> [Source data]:
════
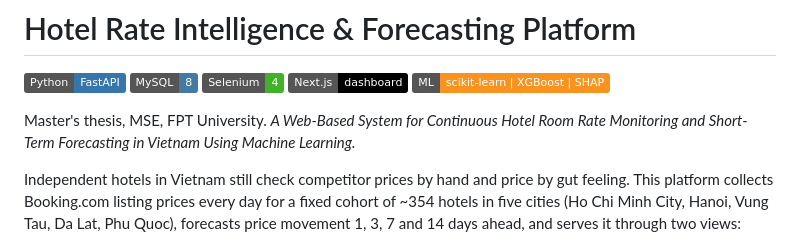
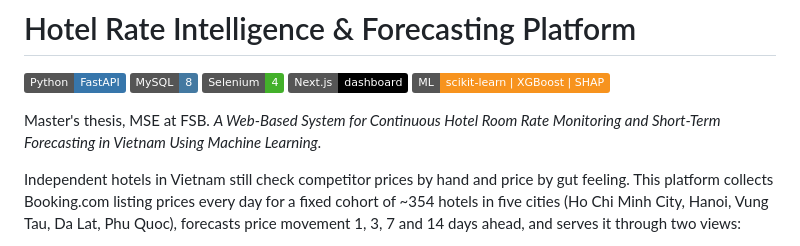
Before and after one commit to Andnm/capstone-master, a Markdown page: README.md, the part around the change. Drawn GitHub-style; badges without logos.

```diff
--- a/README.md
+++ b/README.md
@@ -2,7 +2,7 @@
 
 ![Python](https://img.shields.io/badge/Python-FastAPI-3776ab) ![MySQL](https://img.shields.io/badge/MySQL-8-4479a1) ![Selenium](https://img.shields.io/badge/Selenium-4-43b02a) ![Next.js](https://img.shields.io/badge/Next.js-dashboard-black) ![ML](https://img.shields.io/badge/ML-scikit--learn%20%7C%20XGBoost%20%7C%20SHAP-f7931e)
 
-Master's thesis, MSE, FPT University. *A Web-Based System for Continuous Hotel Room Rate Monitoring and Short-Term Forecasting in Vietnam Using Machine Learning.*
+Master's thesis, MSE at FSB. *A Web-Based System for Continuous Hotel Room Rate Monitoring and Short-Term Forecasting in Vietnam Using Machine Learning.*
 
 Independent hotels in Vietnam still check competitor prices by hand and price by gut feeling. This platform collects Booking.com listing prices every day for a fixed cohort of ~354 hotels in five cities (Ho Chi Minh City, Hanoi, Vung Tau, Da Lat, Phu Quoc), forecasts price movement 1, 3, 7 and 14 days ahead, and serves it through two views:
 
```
════
> [EXERCISE]:
Whenever a line of the data includes "README", copy that line.

> [ANSWER TO THIS TASK]:
Before and after one commit to Andnm/capstone-master, a Markdown page: README.md, the part around the change. Drawn GitHub-style; badges without logos.
--- a/README.md
+++ b/README.md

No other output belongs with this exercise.